Beginning with the first line, return the material verbatim and without pictures.

Start of Block

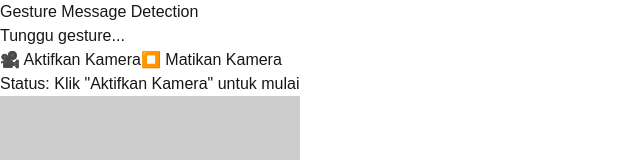
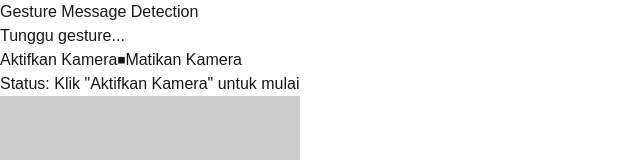
Before and after one commit to mr-koder-cyber/gesture-hand, a Next.js app: page / in a window 1280 px wide. Shown: the top 160 px of the page, without its empty margins (0-640 px from the left). Built offline with nearby package versions, Linux system fonts and the light colour scheme.

Commit message:
commit page

```diff
--- a/app/page.tsx
+++ b/app/page.tsx
@@ -136,13 +136,13 @@ export default function GestureApp() {
         onClick={startCamera}
         disabled={cameraActive}
       >
-        🎥 Aktifkan Kamera
+        Aktifkan Kamera
       </button>
       <button
         onClick={stopCamera}
         disabled={!cameraActive}
       >
-        ⏹️ Matikan Kamera
+        ⏹Matikan Kamera
       </button>
       <div>Status: {cameraStatus}</div>
       {error && <div>Error: {error}</div>}
```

End of Block

→ **Output for this task**:
Before and after one commit to mr-koder-cyber/gesture-hand, a Next.js app: page / in a window 1280 px wide. Shown: the top 160 px of the page, without its empty margins (0-640 px from the left). Built offline with nearby package versions, Linux system fonts and the light colour scheme.

Commit message:
commit page

```diff
--- a/app/page.tsx
+++ b/app/page.tsx
@@ -136,13 +136,13 @@ export default function GestureApp() {
         onClick={startCamera}
         disabled={cameraActive}
       >
-        🎥 Aktifkan Kamera
+        Aktifkan Kamera
       </button>
       <button
         onClick={stopCamera}
         disabled={!cameraActive}
       >
-        ⏹️ Matikan Kamera
+        ⏹Matikan Kamera
       </button>
       <div>Status: {cameraStatus}</div>
       {error && <div>Error: {error}</div>}
```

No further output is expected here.